Archive for September 1st, 2008|Daily archive page

I LIKE IKE! (the President – Not the Storm!)

If I had been old enough to vote for Ike in 1953, I would have.  But I’m not thrilled with the “Ike” out there in the Atlantic today.  I have a very uncomfortable feeling about him.  Furthermore, it probably won’t be long before Josephine is on his tail.

Dr. Jeff Masters of in this afternoon’s discussion of tropical storm Ike does not envision it re-curving up the Atlantic during its approach on the Bahamas or Hispaniola.  However, he states that “our skill in predicting such things five days in advance is nil.”

None-the-less, at this moment – the longer range ECMWF has Ike in the Gulf of Mexico by Sept. 9. (European Center for Medium-Range Weather Forecasting).

If you are truly interested in concise and clear hurricane discussions I urge you to read Dr. Masters’ web-log at:

His statements which are pretty much daily during busy times of the hurricane season, are archived at the site.  I have been following his work for quite some time and have grown to enjoy his insight.

According to Dr. Masters, the GFDL and HWRF “are the only models that incorporate detailed depictions of the thermal structure of the Gulf of Mexico into their runs.”

I have been especially impressed with the GFDL over the last two or three years, the dynamic model from NOAA’s Geophysical Fluid Dynamics Laboratory.
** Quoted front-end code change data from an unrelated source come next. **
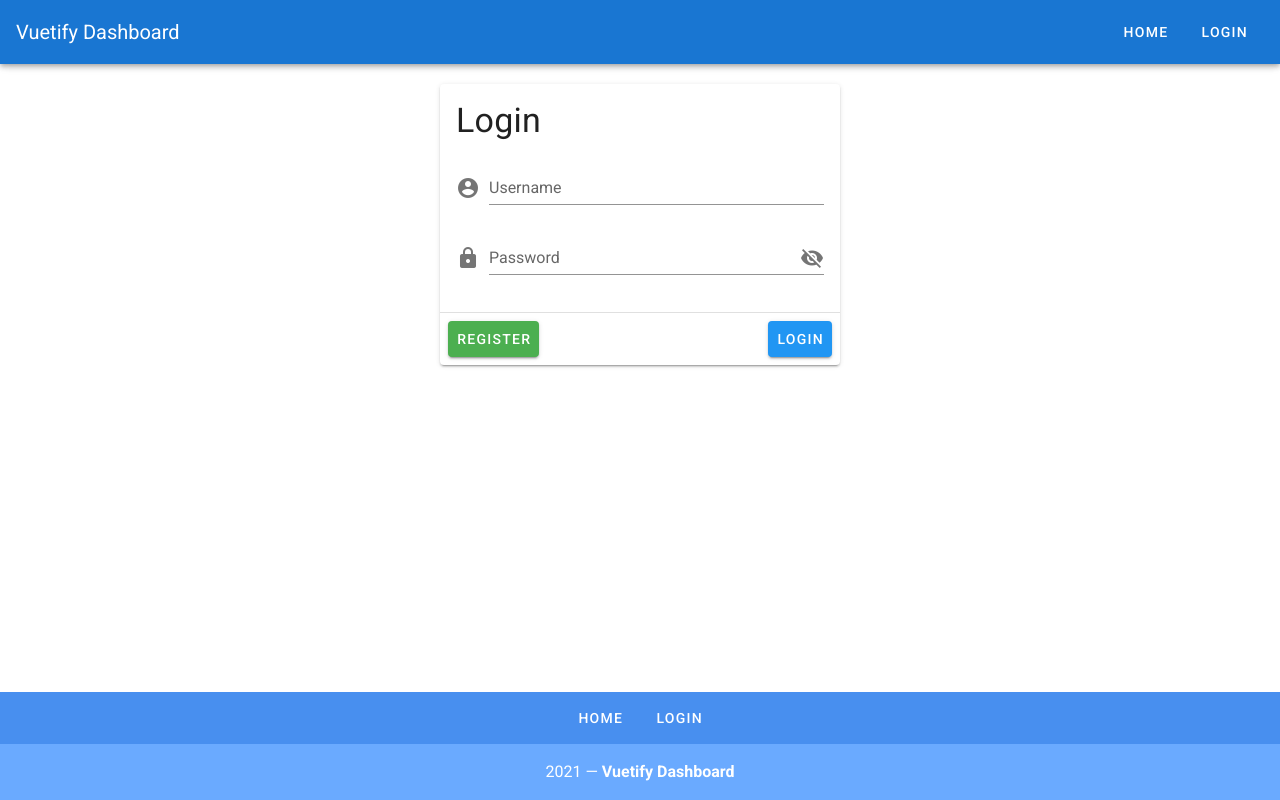
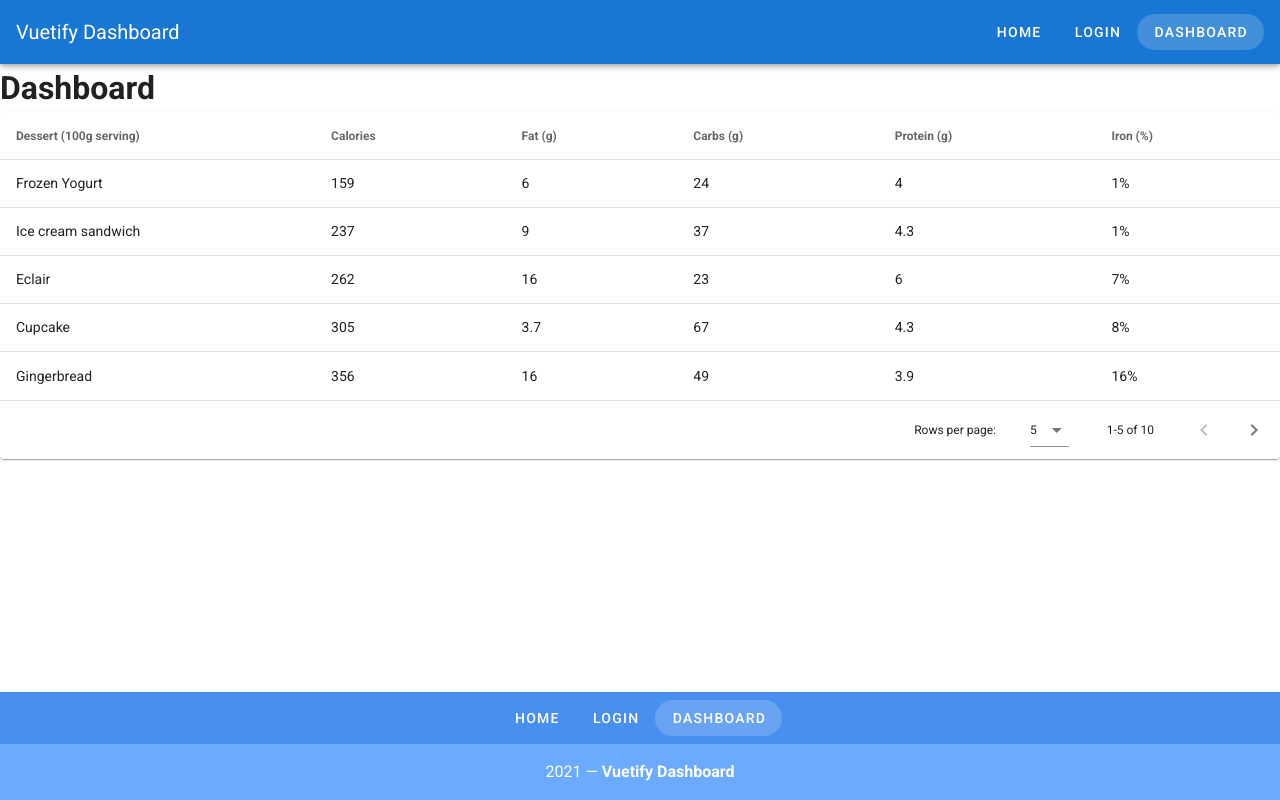
Before and after one commit to nguyenvinhduyet/intro-to-vue-2, a Vue app: page /dashboard in a window 1280 px wide. Built offline with nearby package versions, Linux system fonts and the light colour scheme.

Commit message:
Components 2 (video 3/9) Multi-page routing, use Table, Snackbar and More complex components

```diff
--- a/package.json
+++ b/package.json
@@ -10,11 +10,13 @@
   "dependencies": {
     "core-js": "^3.6.5",
     "vue": "^2.6.11",
+    "vue-router": "^3.2.0",
     "vuetify": "^2.4.0"
   },
   "devDependencies": {
     "@vue/cli-plugin-babel": "~4.5.0",
     "@vue/cli-plugin-eslint": "~4.5.0",
+    "@vue/cli-plugin-router": "^4.5.13",
     "@vue/cli-service": "~4.5.0",
     "babel-eslint": "^10.1.0",
     "eslint": "^6.7.2",
--- a/src/App.vue
+++ b/src/App.vue
@@ -5,41 +5,13 @@
   <v-app-bar app color="primary" dark>
     <v-toolbar-title>Vuetify Dashboard</v-toolbar-title>
     <v-spacer></v-spacer>
-    <v-btn text rounded>Home</v-btn>
-    <v-btn text rounded>Login</v-btn>
+    <v-btn text rounded v-for="link in links" :to='link.url' :key='`${link.label}-header-link`'>{{ link.label }}</v-btn>
   </v-app-bar>
 
 
    <v-content>  <!-- v-content dùng để chỉ định phần tử bên trong có relative với phần tử gốc (app bar) tránh bị app bar đè lên -->
-<!-- login form -->
-   <v-card width="400" class="mx-auto mt-5">
-     <v-card-title>
-       <h1 class="display-1">Login</h1>
-     </v-card-title>
-     <v-card-text>
-       <v-form>
-         <v-text-field
-          label="Username"
-          prepend-icon="mdi-account-circle">
-        </v-text-field>
-
-         <v-text-field
-          label="Password"
-          :type="showPassword ? 'text' : 'password'"
-          prepend-icon="mdi-lock"
-          :append-icon="showPassword ? 'mdi-eye' : 'mdi-eye-off'"
-          @click:append="showPassword = !showPassword">
-        </v-text-field>
-       </v-form>
-     </v-card-text>
-    <v-divider></v-divider>
-
-    <v-card-actions>
-      <v-btn color="success">Register</v-btn>
-      <v-spacer></v-spacer>
-      <v-btn color="info">Login</v-btn>
-    </v-card-actions>
-   </v-card>
+    <!-- login form -->
+    <router-view></router-view>
   </v-content>
 
 
@@ -50,22 +22,20 @@
   >
     <v-row
       justify="center"
-      no-gutters
-    >
+      no-gutters>
       <v-btn
         v-for="link in links"
-        :key="link"
+        :key='`${link.label}-footer-link`'
         color="white"
         text
         rounded
         class="my-2"
-      >
-        {{ link }}
+        :to='link.url'>
+        {{ link.label }}
       </v-btn>
       <v-col
         class="primary lighten-2 py-4 text-center white--text"
-        cols="12"
-      >
+        cols="12">
         {{ new Date().getFullYear() }} — <strong>Vuetify Dashboard</strong>
       </v-col>
     </v-row>
@@ -83,8 +53,18 @@ export default {
   data: () => ({
     showPassword: false,
     links: [
-      'Home',
-      'Login'
+      {
+        label: 'Home',
+        url: '/'
+      },
+      {
+        label: 'Login',
+        url: '/login'
+      },
+      {
+        label: 'Dashboard',
+        url: '/dashboard'
+      }
     ]
   }),
 };
--- a/src/main.js
+++ b/src/main.js
@@ -1,10 +1,12 @@
 import Vue from 'vue'
 import App from './App.vue'
 import vuetify from './plugins/vuetify'
+import router from './router'
 
 Vue.config.productionTip = false
 
 new Vue({
   vuetify,
+  router,
   render: h => h(App)
 }).$mount('#app')
--- /dev/null
+++ b/src/router/index.js
@@ -0,0 +1,36 @@
+import Vue from 'vue'
+import VueRouter from 'vue-router'
+import Home from '../views/Home.vue'
+
+Vue.use(VueRouter)
+
+const routes = [
+  {
+    path: '/',
+    name: 'Home',
+    component: Home
+  },
+  {
+    path: '/about',
+    name: 'About',
+    component: () => import(/* webpackChunkName: "about" */ '../views/About.vue')
+  },
+  {
+    path: '/login',
+    name: 'login',
+    component: () => import('../views/Login.vue')
+  },
+  {
+    path: '/dashboard',
+    name: 'dashboard',
+    component: () => import('../views/Dashboard.vue')
+  }
+]
+
+const router = new VueRouter({
+  mode: 'history',
+  base: process.env.BASE_URL,
+  routes
+})
+
+export default router
--- /dev/null
+++ b/src/views/About.vue
@@ -0,0 +1,5 @@
+<template>
+  <div class="about">
+    <h1>This is an about page</h1>
+  </div>
+</template>
--- /dev/null
+++ b/src/views/Dashboard.vue
@@ -0,0 +1,144 @@
+<template>
+<div>
+    <h1>Dashboard</h1>
+    <v-data-table
+        :headers="headers"
+        :items="desserts"
+        :items-per-page="5"
+        class="elevation-1"
+        @click:row='selectRow'>
+    </v-data-table>
+
+    <v-snackbar
+      v-model="snackbar">
+      You have selected {{ currentItem }}
+      <template v-slot:action="{ attrs }">
+        <v-btn
+          color="pink"
+          text
+          v-bind="attrs"
+          @click="snackbar = false">
+          Close
+        </v-btn>
+      </template>
+    </v-snackbar>
+</div>
+
+
+</template>
+
+<script>
+  export default {
+    data () {
+      return {
+        currentItem: '',
+        snackbar: false,
+        headers: [
+          {
+            text: 'Dessert (100g serving)',
+            align: 'start',
+            sortable: false,
+            value: 'name',
+          },
+          { text: 'Calories', value: 'calories' },
+          { text: 'Fat (g)', value: 'fat' },
+          { text: 'Carbs (g)', value: 'carbs' },
+          { text: 'Protein (g)', value: 'protein' },
+          { text: 'Iron (%)', value: 'iron' },
+        ],
+        desserts: [
+          {
+            name: 'Frozen Yogurt',
+            calories: 159,
+            fat: 6.0,
+            carbs: 24,
+            protein: 4.0,
+            iron: '1%',
+          },
+          {
+            name: 'Ice cream sandwich',
+            calories: 237,
+            fat: 9.0,
+            carbs: 37,
+            protein: 4.3,
+            iron: '1%',
+          },
+          {
+            name: 'Eclair',
+            calories: 262,
+            fat: 16.0,
+            carbs: 23,
+            protein: 6.0,
+            iron: '7%',
+          },
+          {
+            name: 'Cupcake',
+            calories: 305,
+            fat: 3.7,
+            carbs: 67,
+            protein: 4.3,
+            iron: '8%',
+          },
+          {
+            name: 'Gingerbread',
+            calories: 356,
+            fat: 16.0,
+            carbs: 49,
+            protein: 3.9,
+            iron: '16%',
+          },
+          {
+            name: 'Jelly bean',
+            calories: 375,
+            fat: 0.0,
+            carbs: 94,
+            protein: 0.0,
+            iron: '0%',
+          },
+          {
+            name: 'Lollipop',
+            calories: 392,
+            fat: 0.2,
+            carbs: 98,
+            protein: 0,
+            iron: '2%',
+          },
+          {
+            name: 'Honeycomb',
+            calories: 408,
+            fat: 3.2,
+            carbs: 87,
+            protein: 6.5,
+            iron: '45%',
+          },
+          {
+            name: 'Donut',
+            calories: 452,
+            fat: 25.0,
+            carbs: 51,
+            protein: 4.9,
+            iron: '22%',
+          },
+          {
+            name: 'KitKat',
+            calories: 518,
+            fat: 26.0,
+            carbs: 65,
+            protein: 7,
+            iron: '6%',
+          },
+        ],
+      }
+    },
+    methods: {
+        selectRow(event) {
+            this.snackbar = true
+            this.currentItem = event.name
+        }
+    }
+  }
+</script>
+
+<style>
+
+</style>
--- /dev/null
+++ b/src/views/Home.vue
@@ -0,0 +1,18 @@
+<template>
+  <div class="home">
+    <img alt="Vue logo" src="../assets/logo.png">
+    <HelloWorld msg="Welcome to Your Vue.js App"/>
+  </div>
+</template>
+
+<script>
+// @ is an alias to /src
+import HelloWorld from '@/components/HelloWorld.vue'
+
+export default {
+  name: 'Home',
+  components: {
+    HelloWorld
+  }
+}
+</script>
--- /dev/null
+++ b/src/views/Login.vue
@@ -0,0 +1,46 @@
+<template>
+    <v-card width="400" class="mx-auto mt-5">
+        <v-card-title>
+        <h1 class="display-1">Login</h1>
+        </v-card-title>
+
+        <v-card-text>
+        <v-form>
+            <v-text-field
+            label="Username"
+            prepend-icon="mdi-account-circle">
+            </v-text-field>
+
+            <v-text-field
+            label="Password"
+            :type="showPassword ? 'text' : 'password'"
+            prepend-icon="mdi-lock"
+            :append-icon="showPassword ? 'mdi-eye' : 'mdi-eye-off'"
+            @click:append="showPassword = !showPassword">
+            </v-text-field>
+        </v-form>
+        </v-card-text>
+        <v-divider></v-divider>
+
+        <v-card-actions>
+        <v-btn color="success">Register</v-btn>
+        <v-spacer></v-spacer>
+        <v-btn color="info">Login</v-btn>
+        </v-card-actions>
+    </v-card>
+</template>
+
+<script>
+export default {
+    name: 'LoginPage',
+    data () {
+        return {
+            showPassword: false,
+        }
+    }
+}
+</script>
+
+<style>
+
+</style>
```
Also changed, not shown: 1 other file (tests, documents, lock files or other folders).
In my opinion, it did a very good job on the recent elusive storm, Fay.  I’m not sure that it has been correct to call Fay erratic.  It seems to me that it was the forecast models that were erratic.  What a tough job it is to try to figure out where a storm is going to track when the steering forces are so very weak as they were with Fay!

The image below is another attempt of mine to splice two images with scales that don’t match perfectly.  It was done for your convenience.

Gustav High Resolution Visible Image

At the time this image below (taken from the  U.S. Naval Research Lab site) was completed there was an eye even though you do not see it here.  It was irregular, off center, and covered from the visible view by high family cloud development.  In fact, even though you see the crowns of cumuliform clouds, much of what you see here is the anticyclonic outflow of the storm marked by cirrus and cirrostratus.



While waiting and hoping that Gustav would disappear I’ve been looking into the future via many of the wonderful sources available to us these days.  It looks to me as though we are going to have a busy September.  But that’s no surprise; we are, after all, in the busiest third of the season.  Africa is continuing to fire disturbances over the Atlantic and that gigantic unseen force, the Easterly Trades, will bring them toward North America.  Let’s hope for the best for all concerned.

The image below is time sensitive of course.  A left click will make the image larger.